When the string "docs" is part of a line below, that line should be copied.
====== THE DATA ======
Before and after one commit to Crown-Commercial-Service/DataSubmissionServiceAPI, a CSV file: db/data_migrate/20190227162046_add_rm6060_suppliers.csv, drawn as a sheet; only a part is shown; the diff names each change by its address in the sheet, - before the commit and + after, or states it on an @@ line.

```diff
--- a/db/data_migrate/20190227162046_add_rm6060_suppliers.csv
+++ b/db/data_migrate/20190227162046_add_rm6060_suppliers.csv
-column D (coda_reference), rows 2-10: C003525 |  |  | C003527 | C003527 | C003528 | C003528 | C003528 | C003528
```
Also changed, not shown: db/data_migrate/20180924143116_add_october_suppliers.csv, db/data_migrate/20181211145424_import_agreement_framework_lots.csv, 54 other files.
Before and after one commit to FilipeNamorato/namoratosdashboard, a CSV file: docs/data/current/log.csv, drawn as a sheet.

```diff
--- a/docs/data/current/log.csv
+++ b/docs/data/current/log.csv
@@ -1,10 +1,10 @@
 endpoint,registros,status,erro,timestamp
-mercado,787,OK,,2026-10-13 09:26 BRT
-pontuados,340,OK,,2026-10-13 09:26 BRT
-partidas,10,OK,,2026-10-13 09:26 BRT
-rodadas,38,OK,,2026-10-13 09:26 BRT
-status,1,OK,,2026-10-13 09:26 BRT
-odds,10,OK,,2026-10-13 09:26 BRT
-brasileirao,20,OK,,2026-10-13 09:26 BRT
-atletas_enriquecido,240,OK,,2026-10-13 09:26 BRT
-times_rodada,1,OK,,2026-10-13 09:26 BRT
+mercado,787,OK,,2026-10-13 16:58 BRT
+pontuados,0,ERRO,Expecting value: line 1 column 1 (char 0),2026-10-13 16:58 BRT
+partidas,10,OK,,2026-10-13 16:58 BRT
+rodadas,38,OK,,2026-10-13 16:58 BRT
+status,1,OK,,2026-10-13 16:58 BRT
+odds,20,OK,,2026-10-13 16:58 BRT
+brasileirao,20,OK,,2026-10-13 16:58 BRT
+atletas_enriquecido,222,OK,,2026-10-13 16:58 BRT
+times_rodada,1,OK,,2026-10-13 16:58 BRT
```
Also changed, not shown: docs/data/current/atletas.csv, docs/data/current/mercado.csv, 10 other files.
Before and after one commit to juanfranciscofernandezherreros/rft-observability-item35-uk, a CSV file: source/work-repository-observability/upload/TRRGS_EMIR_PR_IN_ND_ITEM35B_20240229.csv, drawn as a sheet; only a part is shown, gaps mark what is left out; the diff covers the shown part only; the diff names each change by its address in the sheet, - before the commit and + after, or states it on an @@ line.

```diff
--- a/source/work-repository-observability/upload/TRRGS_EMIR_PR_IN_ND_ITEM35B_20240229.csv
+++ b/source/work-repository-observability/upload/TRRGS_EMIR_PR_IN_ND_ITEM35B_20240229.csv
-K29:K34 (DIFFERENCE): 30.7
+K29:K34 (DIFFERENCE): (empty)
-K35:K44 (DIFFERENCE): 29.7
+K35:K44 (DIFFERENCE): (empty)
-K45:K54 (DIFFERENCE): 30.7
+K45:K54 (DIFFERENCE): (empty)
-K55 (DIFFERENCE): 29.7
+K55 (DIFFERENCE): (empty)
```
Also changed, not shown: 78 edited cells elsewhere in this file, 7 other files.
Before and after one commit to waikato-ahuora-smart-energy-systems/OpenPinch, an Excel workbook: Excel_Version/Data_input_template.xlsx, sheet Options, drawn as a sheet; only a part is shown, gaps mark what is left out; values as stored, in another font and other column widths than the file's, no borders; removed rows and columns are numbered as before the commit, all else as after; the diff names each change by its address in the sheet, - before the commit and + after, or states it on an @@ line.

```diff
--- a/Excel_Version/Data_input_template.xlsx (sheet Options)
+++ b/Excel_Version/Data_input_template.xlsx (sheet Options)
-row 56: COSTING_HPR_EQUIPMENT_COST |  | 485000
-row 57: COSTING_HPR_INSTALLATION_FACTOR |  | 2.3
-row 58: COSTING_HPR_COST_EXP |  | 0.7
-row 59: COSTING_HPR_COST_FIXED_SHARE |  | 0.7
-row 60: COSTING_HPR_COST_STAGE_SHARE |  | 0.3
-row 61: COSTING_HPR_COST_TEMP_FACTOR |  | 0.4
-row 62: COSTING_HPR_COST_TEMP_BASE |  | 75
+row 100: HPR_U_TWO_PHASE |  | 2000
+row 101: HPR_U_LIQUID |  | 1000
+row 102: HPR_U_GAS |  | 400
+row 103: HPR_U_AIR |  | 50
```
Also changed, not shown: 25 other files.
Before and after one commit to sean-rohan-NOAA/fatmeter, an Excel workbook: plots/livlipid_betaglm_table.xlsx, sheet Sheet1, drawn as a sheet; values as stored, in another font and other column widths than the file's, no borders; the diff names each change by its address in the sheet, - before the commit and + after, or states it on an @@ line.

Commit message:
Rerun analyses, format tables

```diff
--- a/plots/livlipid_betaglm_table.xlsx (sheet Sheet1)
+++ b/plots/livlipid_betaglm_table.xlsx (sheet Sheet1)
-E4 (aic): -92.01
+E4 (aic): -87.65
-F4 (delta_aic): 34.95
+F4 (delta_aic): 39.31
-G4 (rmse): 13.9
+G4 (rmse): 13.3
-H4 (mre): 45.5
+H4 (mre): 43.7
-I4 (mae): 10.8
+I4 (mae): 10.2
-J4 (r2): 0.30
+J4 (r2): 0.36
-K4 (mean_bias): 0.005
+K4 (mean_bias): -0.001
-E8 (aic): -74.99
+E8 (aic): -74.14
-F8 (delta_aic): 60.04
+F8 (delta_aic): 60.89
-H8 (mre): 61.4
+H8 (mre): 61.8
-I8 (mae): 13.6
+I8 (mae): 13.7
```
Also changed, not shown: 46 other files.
======
### PROBLEM SOLUTION
Before and after one commit to FilipeNamorato/namoratosdashboard, a CSV file: docs/data/current/log.csv, drawn as a sheet.
--- a/docs/data/current/log.csv
+++ b/docs/data/current/log.csv
Also changed, not shown: docs/data/current/atletas.csv, docs/data/current/mercado.csv, 10 other files.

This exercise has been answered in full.